I currently have new book reviews for Tearing up the Silk Road (Garnet Publishing, 2012) in Australia's Get Lost Magazine (see it here), Vagablogging, Open Central Asia Magazine, and Perceptive Travel. It's also been in Wanderlust, National Geographic Traveller and Bare Essentials.
The Kindle version of Tearing up the Silk Road is now available to download for just £1.91 at amazon.co.uk, and $3.09 at amazon.com. Any reviews on Amazon or other book sites would be appreciated.
My new book Voodoo, Slaves and White Man's Graves is now receiving quite a bit of interest from both publishers and literary agents. It's too early to announce anything yet but hopefully I'll have some more news soon
Another project that I have recently become involved in, is setting up Wicked World, a new alternative travel digital magazine.
Our intention is to provide a showcase for honest, alternative and irreverent writing, with a particular emphasis on internationally oriented underground culture. We are also planning to provide a syndication service for travel related articles, and to experiment with publishing the kind of eBooks that wouldn't normally find an outlet through more mainstream publishers... Read More

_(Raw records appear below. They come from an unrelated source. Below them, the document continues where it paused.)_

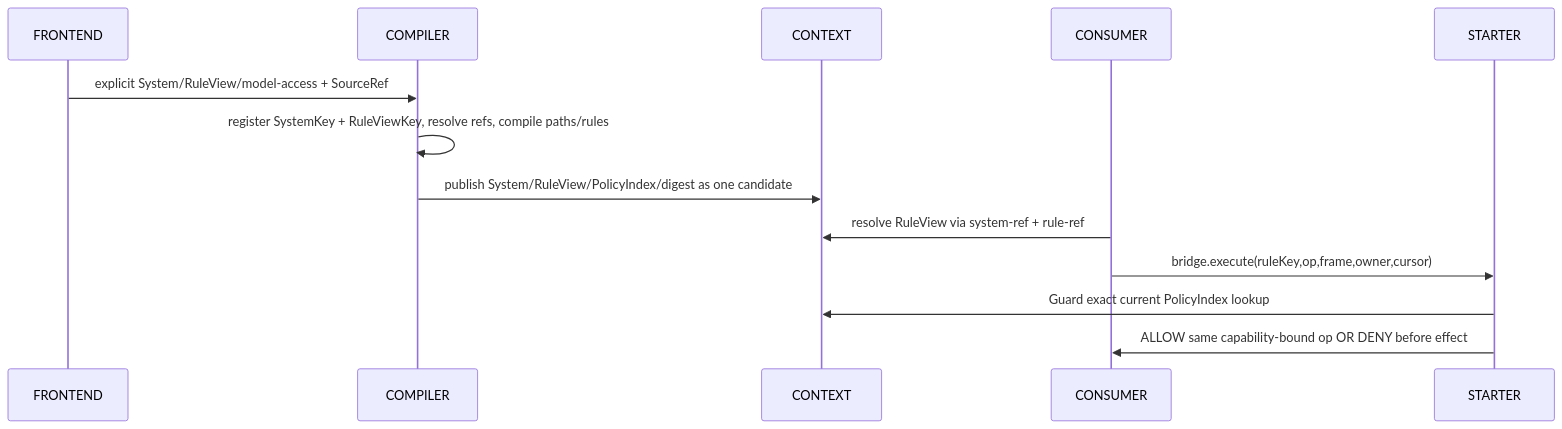
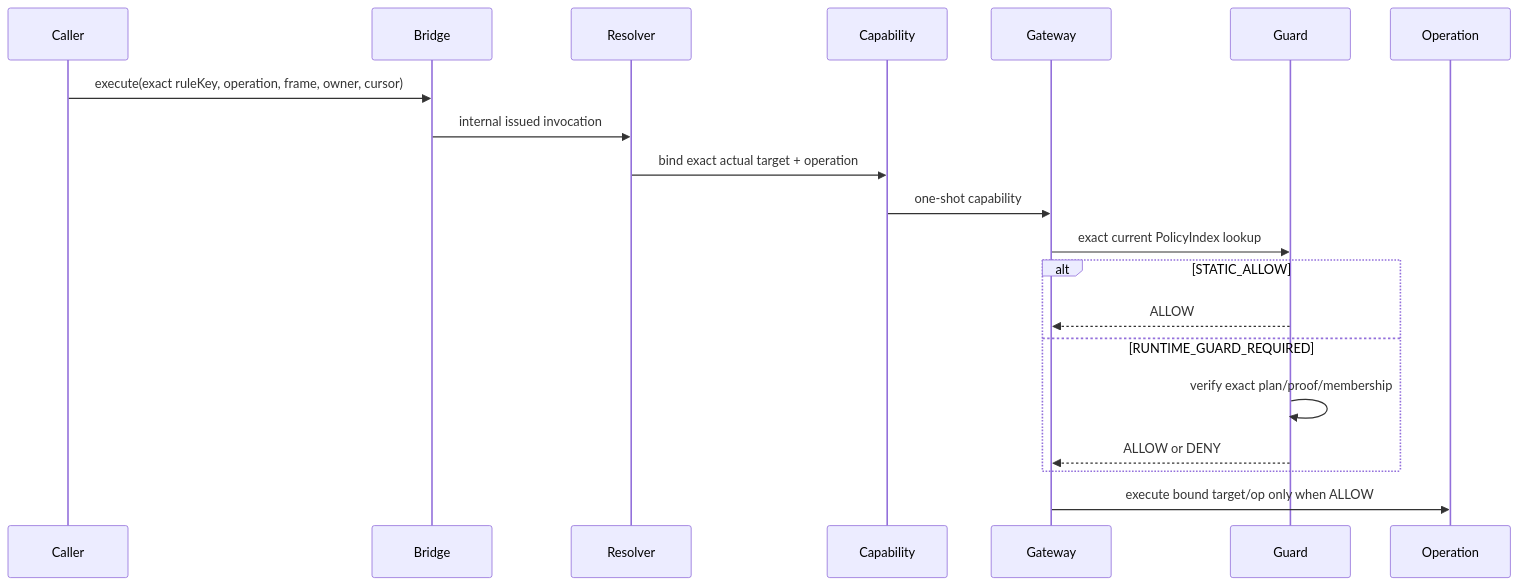
The third of 3 diagrams in project_doc/docs/_relations/dependency_graph.md (szlwin/doc-eq-code-Dgremlin), drawn with Mermaid before and after one commit. The commit also changed other lines of this file and 13 other files, not shown here.

````diff
--- a/project_doc/docs/_relations/dependency_graph.md
+++ b/project_doc/docs/_relations/dependency_graph.md
@@ -73,16 +52,23 @@
 ```mermaid
 sequenceDiagram
-  participant FRONTEND
-  participant COMPILER
-  participant CONTEXT
-  participant CONSUMER
-  participant STARTER
+  participant Caller
+  participant Bridge
+  participant Resolver
+  participant Capability
+  participant Gateway
+  participant Guard
+  participant Operation
 
-  FRONTEND->>COMPILER: explicit System/RuleView/model-access + SourceRef
-  COMPILER->>COMPILER: register SystemKey + RuleViewKey, resolve refs, compile paths/rules
-  COMPILER->>CONTEXT: publish System/RuleView/PolicyIndex/digest as one candidate
-  CONSUMER->>CONTEXT: resolve RuleView via system-ref + rule-ref
-  CONSUMER->>STARTER: bridge.execute(ruleKey,op,frame,owner,cursor)
-  STARTER->>CONTEXT: Guard exact current PolicyIndex lookup
-  STARTER->>CONSUMER: ALLOW same capability-bound op OR DENY before effect
+  Caller->>Bridge: execute(exact ruleKey, operation, frame, owner, cursor)
+  Bridge->>Resolver: internal issued invocation
+  Resolver->>Capability: bind exact actual target + operation
+  Capability->>Gateway: one-shot capability
+  Gateway->>Guard: exact current PolicyIndex lookup
+  alt STATIC_ALLOW
+    Guard-->>Gateway: ALLOW
+  else RUNTIME_GUARD_REQUIRED
+    Guard->>Guard: verify exact plan/proof/membership
+    Guard-->>Gateway: ALLOW or DENY
+  end
+  Gateway->>Operation: execute bound target/op only when ALLOW
 ```
````
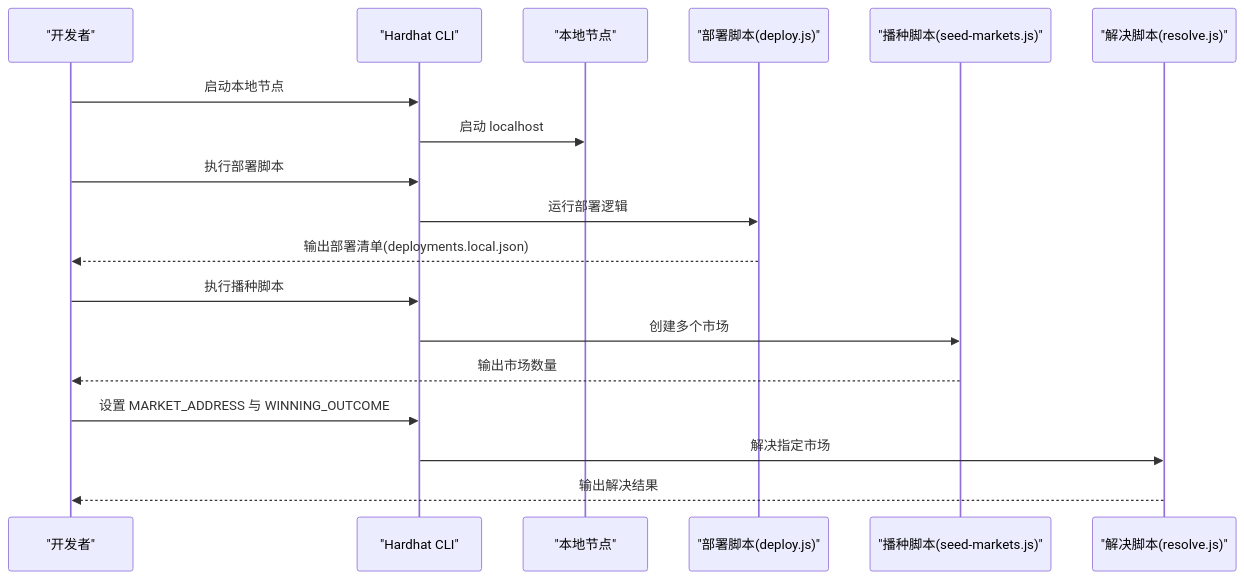
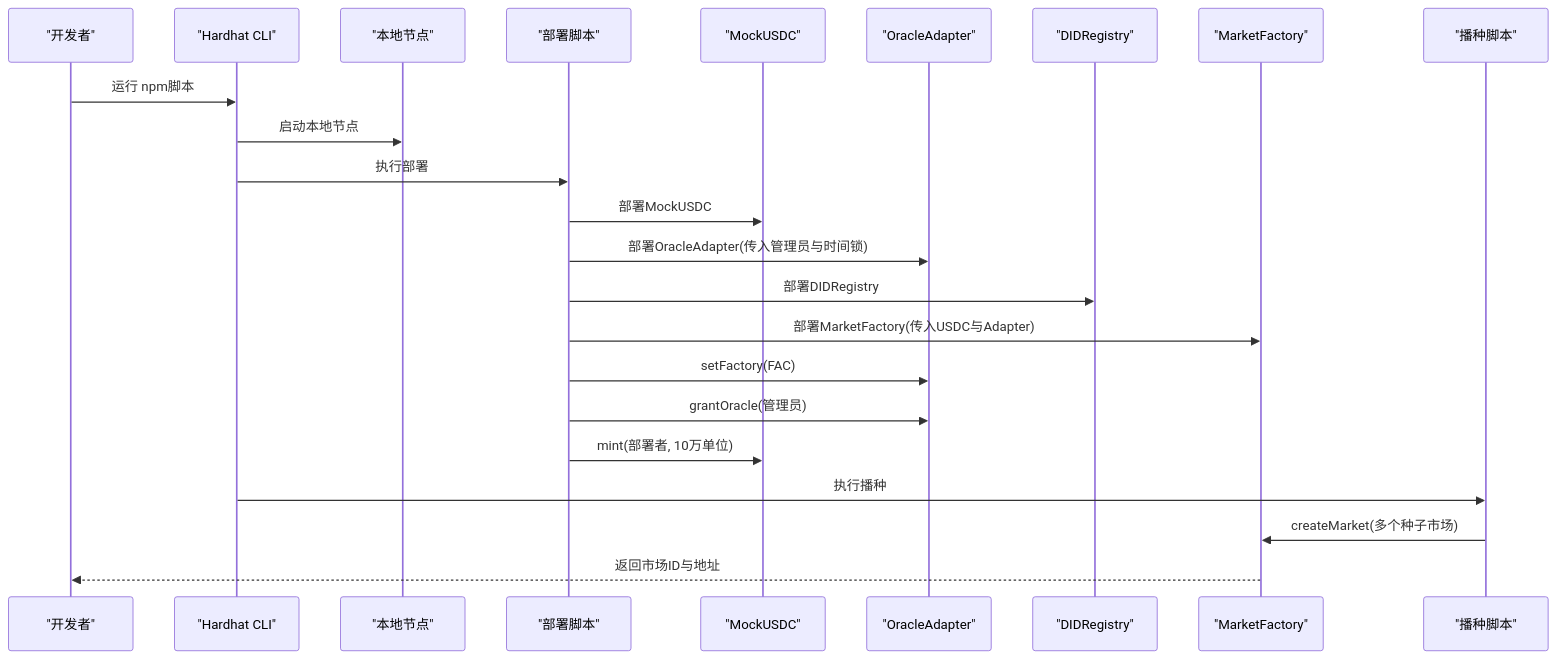
One commit to SimonHofman/PredictionDIDSimple changed the third of 8 diagrams in contracts/.qoder/repowiki/zh/content/快速开始.md. Above: the diagram before and after it, drawn with Mermaid. The commit also changed other lines of this file and 162 other files, not shown here.

````diff
--- a/contracts/.qoder/repowiki/zh/content/快速开始.md
+++ b/contracts/.qoder/repowiki/zh/content/快速开始.md
@@ -119,20 +122,25 @@
 ```mermaid
 sequenceDiagram
 participant Dev as "开发者"
 participant HH as "Hardhat CLI"
 participant Node as "本地节点"
-participant Deploy as "部署脚本(deploy.js)"
-participant Seed as "播种脚本(seed-markets.js)"
-participant Resolve as "解决脚本(resolve.js)"
-Dev->>HH : 启动本地节点
-HH->>Node : 启动 localhost
-Dev->>HH : 执行部署脚本
-HH->>Deploy : 运行部署逻辑
-Deploy-->>Dev : 输出部署清单(deployments.local.json)
-Dev->>HH : 执行播种脚本
-HH->>Seed : 创建多个市场
-Seed-->>Dev : 输出市场数量
-Dev->>HH : 设置 MARKET_ADDRESS 与 WINNING_OUTCOME
-HH->>Resolve : 解决指定市场
-Resolve-->>Dev : 输出解决结果
+participant Script as "部署脚本"
+participant USDC as "MockUSDC"
+participant AD as "OracleAdapter"
+participant REG as "DIDRegistry"
+participant FAC as "MarketFactory"
+participant Seed as "播种脚本"
+Dev->>HH : 运行 npm脚本
+HH->>Node : 启动本地节点
+HH->>Script : 执行部署
+Script->>USDC : 部署MockUSDC
+Script->>AD : 部署OracleAdapter(传入管理员与时间锁)
+Script->>REG : 部署DIDRegistry
+Script->>FAC : 部署MarketFactory(传入USDC与Adapter)
+Script->>AD : setFactory(FAC)
+Script->>AD : grantOracle(管理员)
+Script->>USDC : mint(部署者, 10万单位)
+HH->>Seed : 执行播种
+Seed->>FAC : createMarket(多个种子市场)
+FAC-->>Dev : 返回市场ID与地址
 ```
````
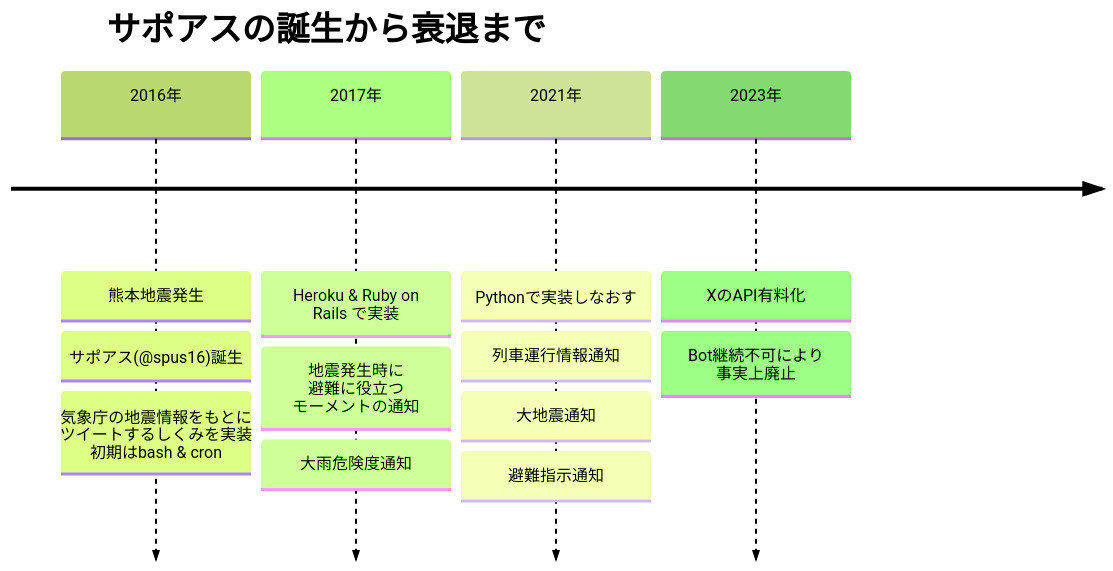
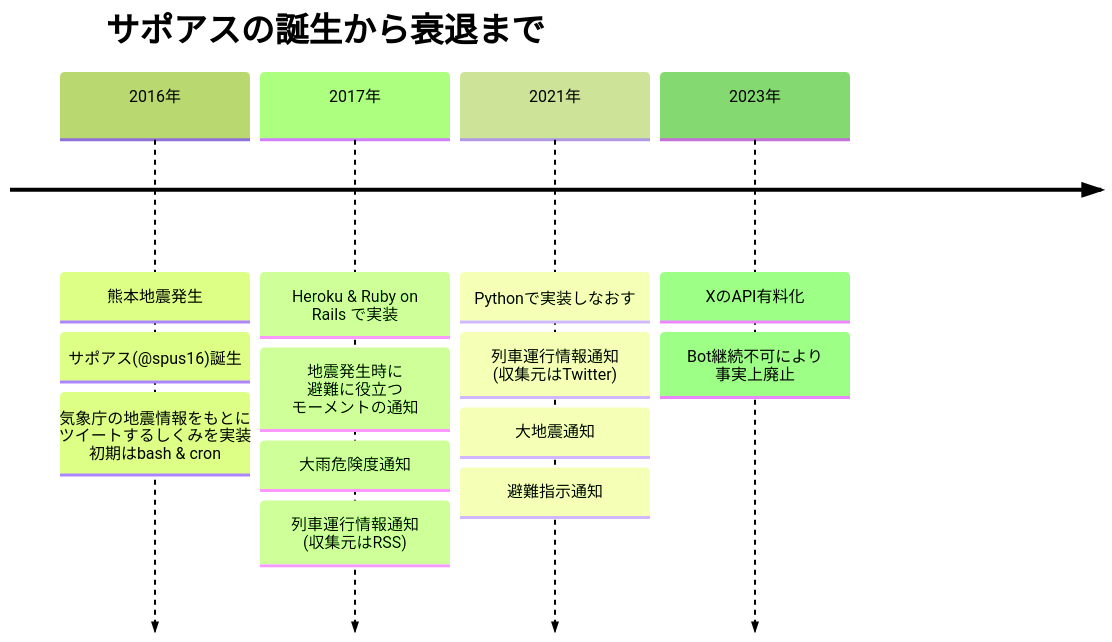
The diagram in spus16_bot/STORIES.md (gosaaan1/application-hakaba), drawn with Mermaid (forest theme) before and after one commit.

Commit message:
Update STORIES.md
タイムラインを一部修正

````diff
--- a/spus16_bot/STORIES.md
+++ b/spus16_bot/STORIES.md
@@ -10,8 +10,8 @@
 ```mermaid
 timeline
     title サポアスの誕生から衰退まで
     2016年 : 熊本地震発生 : サポアス(@spus16)誕生 : 気象庁の地震情報をもとに ツイートするしくみを実装 初期はbash & cron
-    2017年 : Heroku & Ruby on Rails で実装 : 地震発生時に 避難に役立つ モーメントの通知 : 大雨危険度通知
-    2021年 : Pythonで実装しなおす: 列車運行情報通知 : 大地震通知 : 避難指示通知 
+    2017年 : Heroku & Ruby on Rails で実装 : 地震発生時に 避難に役立つ モーメントの通知 : 大雨危険度通知 : 列車運行情報通知 (収集元はRSS)
+    2021年 : Pythonで実装しなおす: 列車運行情報通知 (収集元はTwitter) : 大地震通知 : 避難指示通知 
     2023年 : XのAPI有料化 : Bot継続不可により 事実上廃止
 ```
````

I have recently returned from visiting Cuba for the first time. I flew into Havana and then travelled to Vinales, Trinidad, Cienefuegos and Santa Clara before returning to, and flying out of Havana. We stayed in Casa Particulares and used a mixture of Viazul buses and shared taxis to travel between cities.
I have now completed my second full-length travel book Voodoo, Slaves and White Man's Graves: West Africa and the End of Days.
Detailing a journey through Benin, Togo, Ghana, Burkina Faso and Mali, it deals with such themes as: freedom and slavery; the resurgence of superstition and its threat to rationality; the corporate colonisation of the unconscious; the modern day construction of tradition; and the hidden influence of globalisation... Read More
As we clattered through the Kyzylkum desert in the battered shared taxi, the driver reached across and offered me some pills. When I asked him what they were, he shrugged. Sometimes the drivers would take nicotine pills rather than smoking, but chewing tobacco had already been passed around. When it was time to spit out the dregs, they would push open their doors and gob out huge streams of brown spittle into the passing desert. If the timing were wrong and the wind in the wrong direction, then the back seat passengers would be splattered with the chewed out remains. I was wary of accepting an unknown quantity of...
The two young Aussie guys in their bright white shirts couldn't hide their disappointment. As the various day trippers had trudged back on to the Fraser Explorer four wheel drive bus, several had looked over to them quizzically. They looked a bit too smart to be on our bus. "We're custom officials" they said, cheerfully. They weren't really. They were trying to flog fifteen minute flights over Fraser Island for seventy five Australian dollars a head. Apparently this was great value, we'd see all the highlights from a bird's eye view - maybe even some dolphins and sting rays - and we wouldn't miss any of the...